Myanmar and the Case for UN Resolution 1325
From sexual violence to socio-economic hardships, women have borne a disproportionate share of the burden in Myanmar’s decades-long civil war. As the country undergoes a protracted peace process, more needs to be done to address the plight of conflict-affected women and ensure that women play a greater role in peacebuilding efforts. UN Security Council Resolution 1325 is instrumental to such efforts, argue Christopher O’Hara and Johan Krom.
Myanmar’s 2015 General Elections: Structure, Process, and Issues
The second general elections since the beginning of Myanmar’s political transformation toward a multiparty democracy will take place on November 8. This year’s election will comprise all opposition parties and […]
Gendered Globalization: Sino-Nordic Policy Solutions
Both the People’s Republic of China (PRC) and Nordic countries (Sweden, Iceland, Denmark, Norway and Finland) view gender equality as a social justice issue and are politically committed towards achieving […]
Myanmar’s Evolving Relations: The NLD in Government

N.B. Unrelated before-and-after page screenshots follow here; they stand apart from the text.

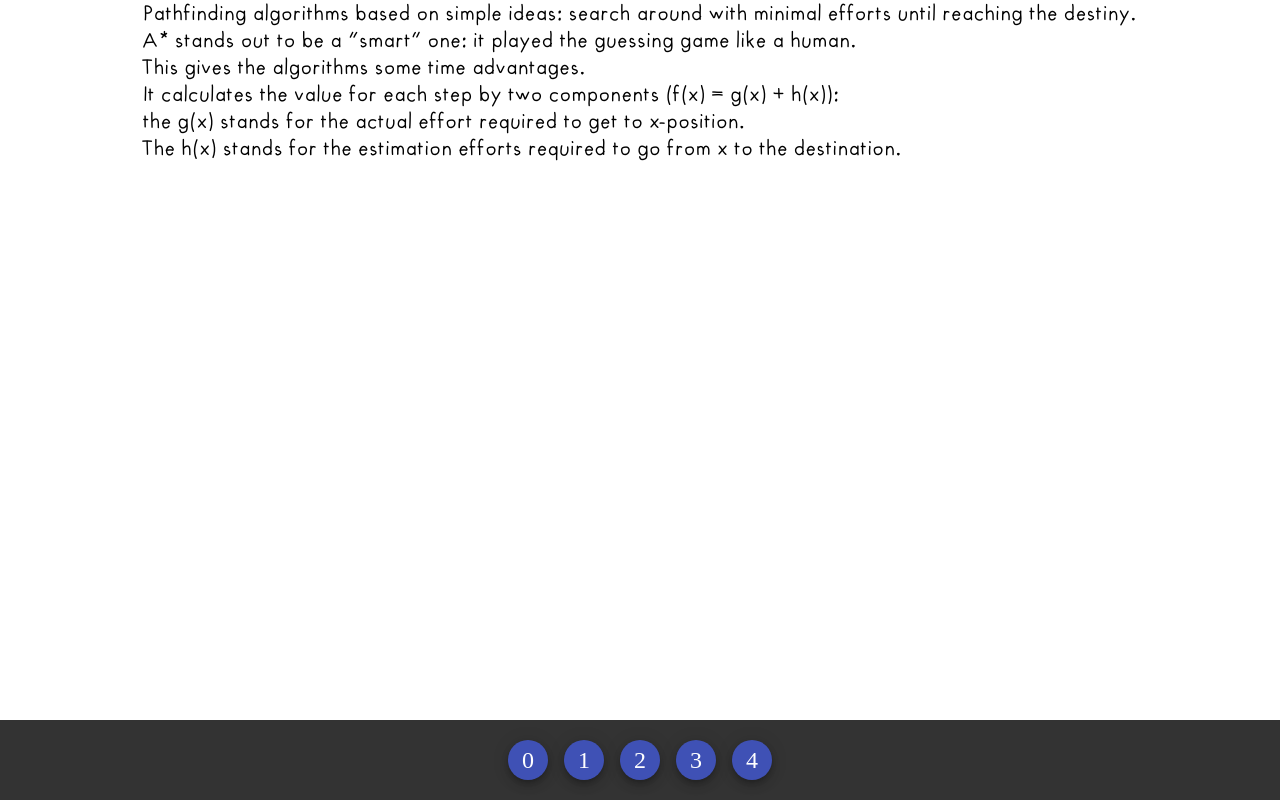
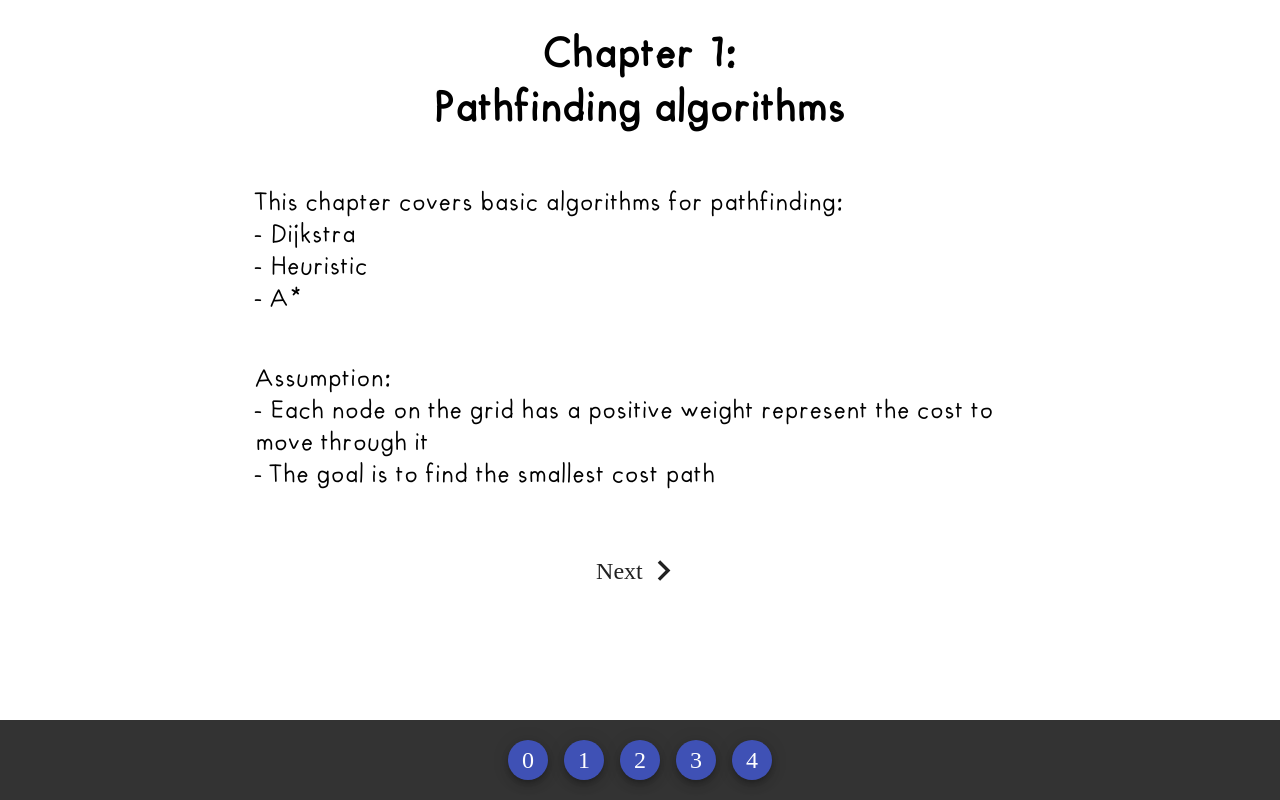
Before and after one commit to clonemasterUwU/A-Star-Playground, a React (Create React App) app: page / in a window 1280 px wide. Both pictures are taken after a click on the button "Chapter 1: Pathfinding Algorithm". Built offline with nearby package versions, Linux system fonts and the light colour scheme; a web font is replaced by a local one.

Commit message:
Chapter1

```diff
--- /dev/null
+++ b/src/components/Chapter1/Chapter1.jsx
@@ -0,0 +1,19 @@
+import {useState} from 'react'
+import Screen10 from './Screen10'
+import Screen11 from './Screen11'
+import Screen12 from './Screen12'
+export default function Chapter1(props){
+  const {setStage} = props;
+  const [chapterStage,setChapterStage] = useState(0);
+  switch(chapterStage){
+    case 0:
+      return (<Screen10 setChapterStage={setChapterStage}/>);
+    case 1:
+      return (<Screen11 setChapterStage={setChapterStage}/>);
+    case 2:
+      return (<Screen12 setChapterStage={setChapterStage}/>);
+    default:
+      setStage(2);
+      return null;
+  }
+}
--- /dev/null
+++ b/src/components/Chapter1/Screen10.jsx
@@ -0,0 +1,39 @@
+import styled from "styled-components"
+import Forward from "../Navigation/Forward"
+export default function Screen10(props){
+  const {setChapterStage} = props;
+  return(
+    <Wrapper>
+      <IntroText>
+        Chapter 1:
+        <br />
+        Pathfinding algorithms
+      </IntroText>
+      <Text>
+        This chapter covers basic algorithms for pathfinding:
+        <br />- Dijkstra
+        <br />- Heuristic
+        <br />- A*
+      </Text>
+      <Text>
+        Assumption:
+        <br />- Each node on the grid has a positive weight represent the cost to move through it
+        <br />- The goal is to find the smallest cost path
+      </Text>
+        <Forward onClick={()=>setChapterStage(1)}/>
+    </Wrapper>
+  )
+}
+const Wrapper = styled.div`
+  display:flex;
+  flex-direction:column;
+  width:100%;
+  align-items:center;
+`
+const Text = styled.p`
+  font-size:24px;
+  width:60%;
+`
+const IntroText = styled.h1`
+  text-align:center;
+`
--- /dev/null
+++ b/src/components/Chapter1/Screen11.jsx
@@ -0,0 +1,45 @@
+import styled from "styled-components"
+import Grid from "@material-ui/core/Grid"
+import Backward from "../Navigation/Backward"
+import Forward from "../Navigation/Forward"
+export default function Screen11(props){
+  const {setChapterStage} = props;
+  return(
+    <Wrapper>
+      <IntroText>
+        Dijsktra
+        <br />
+        Uniform Cost Search
+      </IntroText>
+      <Grid container direction="row">
+        <Text>
+
+        </Text>
+      </Grid>
+      <BottomGrid container justify="space-between" direction="row">
+        <Backward onClick={()=>setChapterStage(1)}/>
+        <Forward onClick={()=>setChapterStage(3)}/>
+      </BottomGrid>
+    </Wrapper>
+  )
+}
+const Wrapper = styled.div`
+  display:flex;
+  flex-direction:column;
+  width:100%;
+  align-items:center;
+`
+const Text = styled.p`
+  font-size:24px;
+  width:60%;
+`
+const BottomGrid = styled(Grid)`
+  && {
+    margin-top:auto;
+    margin-bottom:72px;
+  }
+`
+
+const IntroText = styled.h1`
+  text-align:center;
+`
--- a/src/components/Main.jsx
+++ b/src/components/Main.jsx
@@ -1,8 +1,8 @@
 import {useState} from 'react'
 import styled from 'styled-components'
-import Playground from './Playground'
+import Playground from './Playground/Playground'
 import Chapter0 from './Chapter0/Chapter0'
-import Stage31 from './Stage31'
+import Chapter1 from './Chapter1/Chapter1'
 import Navigation from './Navigation/Navigation'
 export default function Main() {
   const [stage,setStage] = useState(0);
@@ -10,7 +10,7 @@ export default function Main() {
     <FontFormat>
     {
       stage===0?<Chapter0 setStage={setStage}/>
-      :stage===1?<Stage31 />
+      :stage===1?<Chapter1 setStage={setStage}/>
       :stage===4?<Playground />
       :null
     }
--- a/src/components/Board.jsx
+++ b/src/components/Playground/Board.jsx
@@ -1,7 +1,7 @@
 import {useEffect, useState} from 'react';
 import Node from './Node';
 
-import aStar,{Graph,search} from '../algorithms/Astar';
+import aStar,{Graph,search} from '../../algorithms/Astar';
 import "./Board.css";
 export default function Board(props){
   const {boardSize,heuristic,start,setStart} = props;
```
Also changed, not shown: src/components/Chapter1/Screen12.jsx (added), src/components/Playground/Board.css (renamed from src/components/Board.css), src/components/Playground/Node.css (renamed from src/components/Node.css), src/components/Playground/Node.jsx (renamed from src/components/Node.jsx), src/components/Playground/Playground.jsx (renamed from src/components/Playground.jsx), src/components/Playground/Tooltip.jsx (renamed from src/components/Tooltip.jsx).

The National League for Democracy’s (NLD) landslide victory in Myanmar’s November 2015 general election prompted celebrations around the world. Following a nervous, but successful, transition to ensure the transfer of […]